2 Tbsp leeks, whites only, finely chopped (NOTE: we do not include this in the recipe)
2 Tbsp cooked and mashed sweet potato or pumpkin (NOTE: we use sweet potato)
1 tsp chili powder
1/2 tsp dried oregano
1/2 tsp dried basil
1/4 tsp ground cumin
1 tsp sea salt
1 Tbsp extra virgin olive oil

Step 1. Mix all ingredients except the olive oil and bus in a large bowl.  Coat clean hands with olive oil to mix.

Step 2. Divide mixture into equal fourths.  Shape into patties.

Step 3. Heat grill pan over medium flame and coat lightly with oil.  Add patties and cook five minutes per side or until the patties are golden and crispy.

We typically serve this with baked sweet potatoes as a side - we cook them with the one to mash for the recipe (wash them, poke holes in them, sprinkle sea salt on them over tin foil, wrap them each up in the tin foil and bake for 1 hour at 350 degrees).  The ones we don't use for the mashed sweet potatoes get sliced for the side.

Once we did kale chips - the boys liked them (dipped in ketchup), but the after taste was too bitter for me.  My brother-in-law suggested soaking the kale before making the chips - if that works out better, then I'll put the recipe on here for that.

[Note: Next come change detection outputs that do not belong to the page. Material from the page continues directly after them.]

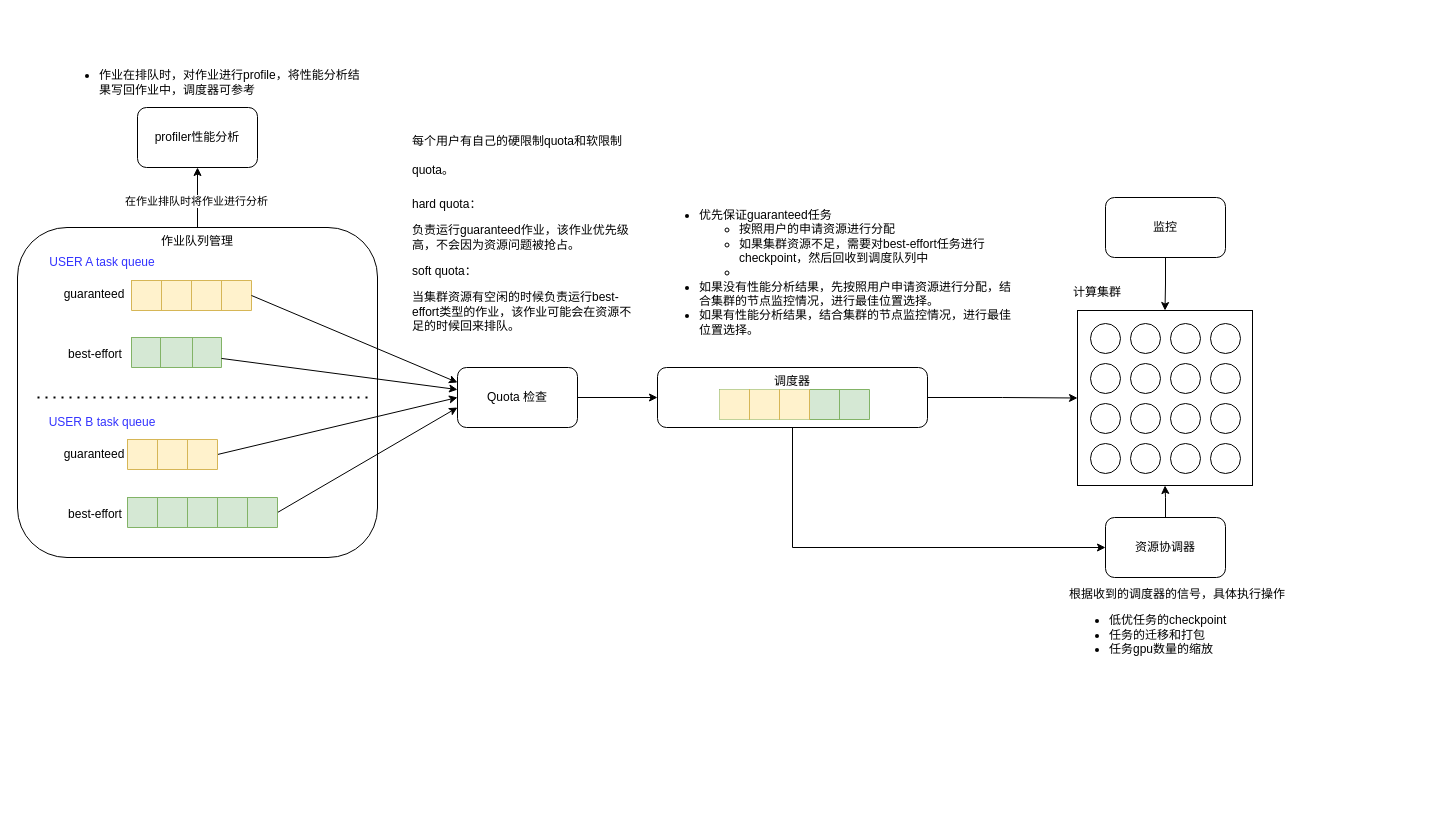
Above: images/scheduler.drawio in zackertypical/zackertypical.github.io (draw.io), before the change. Source tidied: cells renumbered, new cells numbered last; positions are measured from the earlier drawing's top-left corner, leaving out a move shared by most shapes. Both pictures are drawn from the tidied source at 100%, with x=0, y=0 at pixel (17, 47).
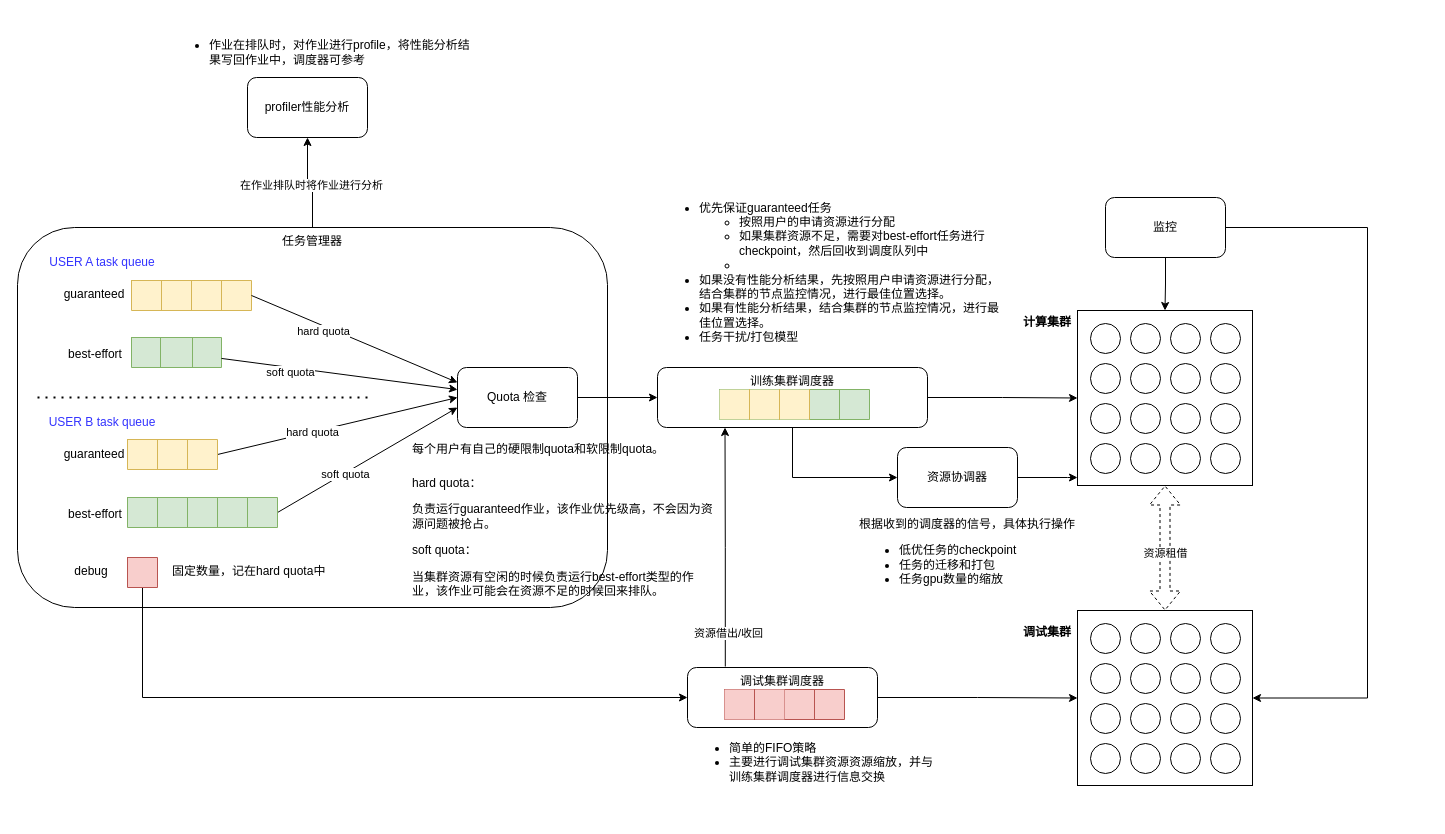
Above is the later version.

Unchanged cells that the change refers to:
```xml
<mxCell id="20" style="rounded=0;jettySize=auto;html=1;entryX=0;entryY=0.667;entryDx=0;entryDy=0;exitX=1;exitY=0.5;exitDx=0;exitDy=0;entryPerimeter=0;" parent="1" edge="1" source="63" target="25">
  <mxGeometry relative="1" as="geometry" />
</mxCell>
<mxCell id="26" style="rounded=0;jettySize=auto;html=1;entryX=0;entryY=0.25;entryDx=0;entryDy=0;exitX=1;exitY=0.5;exitDx=0;exitDy=0;" parent="1" edge="1" source="13" target="25">
  <mxGeometry relative="1" as="geometry" />
</mxCell>
<mxCell id="27" style="rounded=0;jettySize=auto;html=1;" parent="1" edge="1" source="6" target="25">
  <mxGeometry relative="1" as="geometry" />
</mxCell>
<mxCell id="28" style="rounded=0;jettySize=auto;html=1;entryX=0;entryY=0.5;entryDx=0;entryDy=0;exitX=1;exitY=0.5;exitDx=0;exitDy=0;" parent="1" edge="1" source="58" target="25">
  <mxGeometry relative="1" as="geometry" />
</mxCell>
<mxCell id="36" style="whiteSpace=wrap;html=1;" parent="1" vertex="1">
  <mxGeometry x="1060" y="263" width="175" height="175" as="geometry" />
</mxCell>
<mxCell id="56" value="监控" style="rounded=1;whiteSpace=wrap;html=1;" parent="1" vertex="1">
  <mxGeometry x="1088" y="150" width="120" height="60" as="geometry" />
</mxCell>
```

Change to the diagram source:
```diff
@@
-    <mxCell id="4" value="作业队列管理" style="rounded=1;whiteSpace=wrap;html=1;align=center;horizontal=1;verticalAlign=top;" parent="1" vertex="1">
-      <mxGeometry y="180" width="360" height="330" as="geometry" />
+    <mxCell id="4" value="任务管理器" style="rounded=1;whiteSpace=wrap;html=1;align=center;horizontal=1;verticalAlign=top;" parent="1" vertex="1">
+      <mxGeometry y="180" width="590" height="380" as="geometry" />
     </mxCell>
@@
+    <mxCell id="79" value="soft quota" style="edgeLabel;html=1;align=center;verticalAlign=middle;" parent="20" vertex="1">
+      <mxGeometry x="-0.24" y="-1" relative="1" as="geometry">
+        <mxPoint x="-1" as="offset" />
+      </mxGeometry>
+    </mxCell>
@@
     <mxCell id="24" value="&lt;h1&gt;&lt;span style=&quot;background-color: initial; font-size: 12px; font-weight: normal;&quot;&gt;每个用户有自己的硬限制quota和软限制quota。&lt;/span&gt;&lt;br&gt;&lt;/h1&gt;&lt;p&gt;hard quota：&lt;/p&gt;&lt;p&gt;负责运行guaranteed作业，该作业优先级高，不会因为资源问题被抢占。&lt;/p&gt;&lt;p&gt;soft quota：&lt;/p&gt;当集群资源有空闲的时候&lt;span style=&quot;background-color: initial;&quot;&gt;负责运行best-effort类型的作业，该作业可能会在资源不足的时候回来排队。&lt;/span&gt;" style="text;html=1;strokeColor=none;fillColor=none;spacing=5;spacingTop=-20;whiteSpace=wrap;overflow=hidden;rounded=0;" parent="1" vertex="1">
-      <mxGeometry x="390" y="70" width="230" height="220" as="geometry" />
+      <mxGeometry x="390" y="378" width="310" height="220" as="geometry" />
     </mxCell>
@@
+    <mxCell id="80" value="hard quota" style="edgeLabel;html=1;align=center;verticalAlign=middle;" parent="26" vertex="1">
+      <mxGeometry x="-0.29" y="-5" relative="1" as="geometry">
+        <mxPoint x="1" as="offset" />
+      </mxGeometry>
+    </mxCell>
@@
+    <mxCell id="81" value="soft quota" style="edgeLabel;html=1;align=center;verticalAlign=middle;" parent="27" vertex="1">
+      <mxGeometry x="-0.41" y="-4" relative="1" as="geometry" />
+    </mxCell>
@@
+    <mxCell id="82" value="hard quota" style="edgeLabel;html=1;align=center;verticalAlign=middle;" parent="28" vertex="1">
+      <mxGeometry x="-0.21" relative="1" as="geometry" />
+    </mxCell>
@@
-    <mxCell id="31" value="调度器" style="rounded=1;whiteSpace=wrap;html=1;verticalAlign=top;" parent="1" vertex="1">
+    <mxCell id="31" value="训练集群调度器" style="rounded=1;whiteSpace=wrap;html=1;verticalAlign=top;" parent="1" vertex="1">
       <mxGeometry x="640" y="320" width="270" height="60" as="geometry" />
     </mxCell>
@@
     <mxCell id="33" value="profiler性能分析" style="rounded=1;whiteSpace=wrap;html=1;" parent="1" vertex="1">
-      <mxGeometry x="120" y="60" width="120" height="60" as="geometry" />
+      <mxGeometry x="230" y="30" width="120" height="60" as="geometry" />
     </mxCell>
     <mxCell id="34" value="&lt;ul&gt;&lt;li&gt;作业在排队时，对作业进行profile，将性能分析结果写回作业中，调度器可参考&lt;/li&gt;&lt;/ul&gt;" style="text;html=1;strokeColor=none;fillColor=none;align=left;verticalAlign=middle;whiteSpace=wrap;rounded=0;" parent="1" vertex="1">
-      <mxGeometry x="40" width="310" height="70" as="geometry" />
+      <mxGeometry x="150" y="-30" width="310" height="70" as="geometry" />
     </mxCell>
-    <mxCell id="35" value="&lt;ul&gt;&lt;li&gt;优先保证guaranteed任务&lt;/li&gt;&lt;ul&gt;&lt;li&gt;按照用户的申请资源进行分配&lt;/li&gt;&lt;li&gt;如果集群资源不足，需要对best-effort任务进行checkpoint，然后回收到调度队列中&lt;/li&gt;&lt;li&gt;&lt;br&gt;&lt;/li&gt;&lt;/ul&gt;&lt;li&gt;如果没有性能分析结果，先按照用户申请资源进行分配，结合集群的节点监控情况，进行最佳位置选择。&lt;/li&gt;&lt;li&gt;如果有性能分析结果，结合集群的节点监控情况，进行最佳位置选择。&lt;/li&gt;&lt;/ul&gt;" style="text;html=1;strokeColor=none;fillColor=none;align=left;verticalAlign=middle;whiteSpace=wrap;rounded=0;" parent="1" vertex="1">
-      <mxGeometry x="640" y="120" width="360" height="210" as="geometry" />
+    <mxCell id="35" value="&lt;ul&gt;&lt;li&gt;优先保证guaranteed任务&lt;/li&gt;&lt;ul&gt;&lt;li&gt;按照用户的申请资源进行分配&lt;/li&gt;&lt;li&gt;如果集群资源不足，需要对best-effort任务进行checkpoint，然后回收到调度队列中&lt;/li&gt;&lt;li&gt;&lt;br&gt;&lt;/li&gt;&lt;/ul&gt;&lt;li&gt;如果没有性能分析结果，先按照用户申请资源进行分配，结合集群的节点监控情况，进行最佳位置选择。&lt;/li&gt;&lt;li&gt;如果有性能分析结果，结合集群的节点监控情况，进行最佳位置选择。&lt;/li&gt;&lt;li&gt;任务干扰/打包模型&lt;/li&gt;&lt;/ul&gt;" style="text;html=1;strokeColor=none;fillColor=none;align=left;verticalAlign=middle;whiteSpace=wrap;rounded=0;" parent="1" vertex="1">
+      <mxGeometry x="640" y="120" width="350" height="210" as="geometry" />
     </mxCell>
@@
     <mxCell id="53" style="edgeStyle=orthogonalEdgeStyle;rounded=0;jettySize=auto;html=1;" parent="1" edge="1" source="54" target="36">
-      <mxGeometry relative="1" as="geometry" />
+      <mxGeometry relative="1" as="geometry">
+        <Array as="points">
+          <mxPoint x="1050" y="430" />
+          <mxPoint x="1050" y="430" />
+        </Array>
+      </mxGeometry>
     </mxCell>
     <mxCell id="54" value="资源协调器" style="rounded=1;whiteSpace=wrap;html=1;" parent="1" vertex="1">
-      <mxGeometry x="1088" y="470" width="120" height="60" as="geometry" />
+      <mxGeometry x="880" y="400" width="120" height="60" as="geometry" />
     </mxCell>
@@
+    <mxCell id="83" style="edgeStyle=orthogonalEdgeStyle;rounded=0;jettySize=auto;html=1;entryX=1;entryY=0.5;entryDx=0;entryDy=0;" parent="1" edge="1" source="56" target="92">
+      <mxGeometry relative="1" as="geometry">
+        <Array as="points">
+          <mxPoint x="1350" y="180" />
+          <mxPoint x="1350" y="651" />
+        </Array>
+      </mxGeometry>
+    </mxCell>
@@
     <mxCell id="77" value="根据收到的调度器的信号，具体执行操作&lt;br&gt;&lt;ul&gt;&lt;li&gt;低优任务的checkpoint&lt;/li&gt;&lt;li&gt;任务的迁移和打包&lt;/li&gt;&lt;li&gt;任务gpu数量的缩放&lt;/li&gt;&lt;/ul&gt;" style="text;html=1;strokeColor=none;fillColor=none;align=left;verticalAlign=middle;whiteSpace=wrap;rounded=0;" parent="1" vertex="1">
-      <mxGeometry x="1050" y="540" width="360" height="80" as="geometry" />
+      <mxGeometry x="840" y="470" width="360" height="80" as="geometry" />
     </mxCell>
-    <mxCell id="78" value="计算集群" style="text;html=1;strokeColor=none;fillColor=none;align=center;verticalAlign=middle;whiteSpace=wrap;rounded=0;" parent="1" vertex="1">
-      <mxGeometry x="1050" y="230" width="60" height="30" as="geometry" />
+    <mxCell id="78" value="&lt;b&gt;计算集群&lt;/b&gt;" style="text;html=1;strokeColor=none;fillColor=none;align=center;verticalAlign=middle;whiteSpace=wrap;rounded=0;" parent="1" vertex="1">
+      <mxGeometry x="1000" y="260" width="60" height="30" as="geometry" />
     </mxCell>
+    <mxCell id="84" value="debug" style="text;html=1;strokeColor=none;fillColor=none;align=center;verticalAlign=middle;whiteSpace=wrap;rounded=0;" parent="1" vertex="1">
+      <mxGeometry x="44" y="509" width="60" height="30" as="geometry" />
+    </mxCell>
+    <mxCell id="85" style="edgeStyle=orthogonalEdgeStyle;rounded=0;jettySize=auto;html=1;entryX=0;entryY=0.5;entryDx=0;entryDy=0;" parent="1" edge="1" source="86" target="113">
+      <mxGeometry relative="1" as="geometry">
+        <Array as="points">
+          <mxPoint x="125" y="650" />
+        </Array>
+      </mxGeometry>
+    </mxCell>
+    <mxCell id="86" style="shape=table;startSize=0;childLayout=tableLayout;fillColor=#f8cecc;strokeColor=#b85450;" parent="1" vertex="1">
+      <mxGeometry x="110" y="510" width="30" height="30" as="geometry" />
+    </mxCell>
+    <mxCell id="87" style="shape=tableRow;horizontal=0;startSize=0;swimlaneHead=0;swimlaneBody=0;strokeColor=inherit;top=0;left=0;bottom=0;right=0;fillColor=none;" parent="86" vertex="1">
+      <mxGeometry width="30" height="30" as="geometry" />
+    </mxCell>
+    <mxCell id="88" style="shape=partialRectangle;html=1;whiteSpace=wrap;strokeColor=inherit;overflow=hidden;fillColor=none;top=0;left=0;bottom=0;right=0;" parent="87" vertex="1">
+      <mxGeometry width="30" height="30" as="geometry" />
+    </mxCell>
+    <mxCell id="89" value="&lt;h1&gt;&lt;span style=&quot;font-size: 12px; font-weight: 400;&quot;&gt;固定数量，记在hard quota中&lt;/span&gt;&lt;/h1&gt;" style="text;html=1;strokeColor=none;fillColor=none;spacing=5;spacingTop=-20;whiteSpace=wrap;overflow=hidden;rounded=0;" parent="1" vertex="1">
+      <mxGeometry x="150" y="500" width="310" height="40" as="geometry" />
+    </mxCell>
+    <mxCell id="90" style="edgeStyle=orthogonalEdgeStyle;rounded=0;jettySize=auto;html=1;exitX=0.5;exitY=0;exitDx=0;exitDy=0;entryX=0.5;entryY=1;entryDx=0;entryDy=0;shape=flexArrow;startArrow=block;dashed=1;" parent="1" edge="1" source="92" target="36">
+      <mxGeometry relative="1" as="geometry" />
+    </mxCell>
+    <mxCell id="91" value="资源租借" style="edgeLabel;html=1;align=center;verticalAlign=middle;" parent="90" vertex="1">
+      <mxGeometry x="-0.07" relative="1" as="geometry" />
+    </mxCell>
+    <mxCell id="92" style="whiteSpace=wrap;html=1;" parent="1" vertex="1">
+      <mxGeometry x="1060" y="563" width="175" height="175" as="geometry" />
+    </mxCell>
+    <mxCell id="93" style="ellipse;whiteSpace=wrap;html=1;" parent="1" vertex="1">
+      <mxGeometry x="1073" y="576" width="30" height="30" as="geometry" />
+    </mxCell>
+    <mxCell id="94" style="ellipse;whiteSpace=wrap;html=1;" parent="1" vertex="1">
+      <mxGeometry x="1113" y="576" width="30" height="30" as="geometry" />
+    </mxCell>
+    <mxCell id="95" style="ellipse;whiteSpace=wrap;html=1;" parent="1" vertex="1">
+      <mxGeometry x="1153" y="576" width="30" height="30" as="geometry" />
+    </mxCell>
+    <mxCell id="96" style="ellipse;whiteSpace=wrap;html=1;" parent="1" vertex="1">
+      <mxGeometry x="1193" y="576" width="30" height="30" as="geometry" />
+    </mxCell>
+    <mxCell id="97" style="ellipse;whiteSpace=wrap;html=1;" parent="1" vertex="1">
+      <mxGeometry x="1073" y="616" width="30" height="30" as="geometry" />
+    </mxCell>
+    <mxCell id="98" style="ellipse;whiteSpace=wrap;html=1;" parent="1" vertex="1">
+      <mxGeometry x="1113" y="616" width="30" height="30" as="geometry" />
+    </mxCell>
+    <mxCell id="99" style="ellipse;whiteSpace=wrap;html=1;" parent="1" vertex="1">
+      <mxGeometry x="1153" y="616" width="30" height="30" as="geometry" />
+    </mxCell>
+    <mxCell id="100" style="ellipse;whiteSpace=wrap;html=1;" parent="1" vertex="1">
+      <mxGeometry x="1193" y="616" width="30" height="30" as="geometry" />
+    </mxCell>
+    <mxCell id="101" style="ellipse;whiteSpace=wrap;html=1;" parent="1" vertex="1">
+      <mxGeometry x="1073" y="656" width="30" height="30" as="geometry" />
+    </mxCell>
+    <mxCell id="102" style="ellipse;whiteSpace=wrap;html=1;" parent="1" vertex="1">
+      <mxGeometry x="1113" y="656" width="30" height="30" as="geometry" />
+    </mxCell>
+    <mxCell id="103" style="ellipse;whiteSpace=wrap;html=1;" parent="1" vertex="1">
+      <mxGeometry x="1153" y="656" width="30" height="30" as="geometry" />
+    </mxCell>
+    <mxCell id="104" style="ellipse;whiteSpace=wrap;html=1;" parent="1" vertex="1">
+      <mxGeometry x="1193" y="656" width="30" height="30" as="geometry" />
+    </mxCell>
+    <mxCell id="105" style="ellipse;whiteSpace=wrap;html=1;" parent="1" vertex="1">
+      <mxGeometry x="1073" y="696" width="30" height="30" as="geometry" />
+    </mxCell>
+    <mxCell id="106" style="ellipse;whiteSpace=wrap;html=1;" parent="1" vertex="1">
+      <mxGeometry x="1113" y="696" width="30" height="30" as="geometry" />
+    </mxCell>
+    <mxCell id="107" style="ellipse;whiteSpace=wrap;html=1;" parent="1" vertex="1">
+      <mxGeometry x="1153" y="696" width="30" height="30" as="geometry" />
+    </mxCell>
+    <mxCell id="108" style="ellipse;whiteSpace=wrap;html=1;" parent="1" vertex="1">
+      <mxGeometry x="1193" y="696" width="30" height="30" as="geometry" />
+    </mxCell>
+    <mxCell id="109" value="&lt;b&gt;调试集群&lt;/b&gt;" style="text;html=1;strokeColor=none;fillColor=none;align=center;verticalAlign=middle;whiteSpace=wrap;rounded=0;" parent="1" vertex="1">
+      <mxGeometry x="1000" y="570" width="60" height="30" as="geometry" />
+    </mxCell>
+    <mxCell id="110" style="edgeStyle=orthogonalEdgeStyle;rounded=0;jettySize=auto;html=1;entryX=0;entryY=0.5;entryDx=0;entryDy=0;" parent="1" edge="1" source="113" target="92">
+      <mxGeometry relative="1" as="geometry" />
+    </mxCell>
+    <mxCell id="111" style="edgeStyle=orthogonalEdgeStyle;rounded=0;jettySize=auto;html=1;entryX=0.25;entryY=1;entryDx=0;entryDy=0;exitX=0.199;exitY=-0.016;exitDx=0;exitDy=0;exitPerimeter=0;" parent="1" edge="1" source="113" target="31">
+      <mxGeometry relative="1" as="geometry" />
+    </mxCell>
+    <mxCell id="112" value="资源借出/收回" style="edgeLabel;html=1;align=center;verticalAlign=middle;" parent="111" vertex="1">
+      <mxGeometry x="-0.72" y="-3" relative="1" as="geometry" />
+    </mxCell>
+    <mxCell id="113" value="调试集群调度器" style="rounded=1;whiteSpace=wrap;html=1;verticalAlign=top;" parent="1" vertex="1">
+      <mxGeometry x="670" y="620" width="190" height="60" as="geometry" />
+    </mxCell>
+    <mxCell id="114" style="shape=table;startSize=0;childLayout=tableLayout;fillColor=#f8cecc;strokeColor=#b85450;" parent="1" vertex="1">
+      <mxGeometry x="707" y="642" width="120" height="30" as="geometry" />
+    </mxCell>
+    <mxCell id="115" style="shape=tableRow;horizontal=0;startSize=0;swimlaneHead=0;swimlaneBody=0;strokeColor=inherit;top=0;left=0;bottom=0;right=0;fillColor=none;" parent="114" vertex="1">
+      <mxGeometry width="120" height="30" as="geometry" />
+    </mxCell>
+    <mxCell id="116" style="shape=partialRectangle;html=1;whiteSpace=wrap;strokeColor=#b85450;overflow=hidden;fillColor=#f8cecc;top=0;left=0;bottom=0;right=0;" parent="115" vertex="1">
+      <mxGeometry width="30" height="30" as="geometry" />
+    </mxCell>
+    <mxCell id="117" style="shape=partialRectangle;html=1;whiteSpace=wrap;strokeColor=#b85450;overflow=hidden;fillColor=#f8cecc;top=0;left=1;bottom=0;right=0;" parent="115" vertex="1">
+      <mxGeometry x="30" width="30" height="30" as="geometry" />
+    </mxCell>
+    <mxCell id="118" style="shape=partialRectangle;html=1;whiteSpace=wrap;strokeColor=inherit;overflow=hidden;fillColor=none;top=0;left=0;bottom=0;right=0;" parent="115" vertex="1">
+      <mxGeometry x="60" width="30" height="30" as="geometry" />
+    </mxCell>
+    <mxCell id="119" style="shape=partialRectangle;html=1;whiteSpace=wrap;strokeColor=inherit;overflow=hidden;fillColor=none;top=0;left=0;bottom=0;right=0;" parent="115" vertex="1">
+      <mxGeometry x="90" width="30" height="30" as="geometry" />
+    </mxCell>
+    <mxCell id="120" value="&lt;ul&gt;&lt;li&gt;简单的FIFO策略&lt;/li&gt;&lt;li&gt;主要进行调试集群资源资源缩放，并与训练集群调度器进行信息交换&lt;/li&gt;&lt;/ul&gt;" style="text;html=1;strokeColor=none;fillColor=none;align=left;verticalAlign=middle;whiteSpace=wrap;rounded=0;" parent="1" vertex="1">
+      <mxGeometry x="670" y="660" width="250" height="110" as="geometry" />
+    </mxCell>
```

Saturday, February 19, 2011

Why I'm Starting This Blog (a.k.a the "Hello World" post)

"You have to eat your chicken ...  eat your chicken ... just two more bites of chicken and then you can be done."

I've been a vegetarian for 9 years now, so I was starting to feel like a real hypocrite after repeating these words to my sons throughout my first year as their stepmom (esp. since they knew I was vegetarian because I didn't want to eat animals).

My husband and I ate vegetarian when we didn't have the two boys.  But we had gotten into a rut of pasta or chicken nuggets during the nights we had them - we wanted to get them eating better and trying new foods (it was always an ordeal whenever we had them try a new food).   We also wanted to get everyone eating vegetarian at home, but we were concerned about how to ensure our youngest son got the protein and nutrients he needed since he has Milk Soy Protein Intolerance (MSPI).  We had searched the internet for vegetarian and MSPI without much luck, so we weren't sure exactly how to do kid-friendly vegetarian meals that adhered to the MSPI diet.

But with the new year, we made a goal to all eat vegetarian at home and to have the boys try at least one new food per week.  We're also working on ensuring we all eat healthy in general.  For the most part, the goals have been going really well - we've added some new staples to our diet and found that eating vegetarian with MSPI is actually a lot easier than it looks.  And, that's the reason for this blog - my hope is that other parents who want to continue being vegetarians but have a child with MSPI don't come up empty-handed when they search for advice on products and recipes for their family.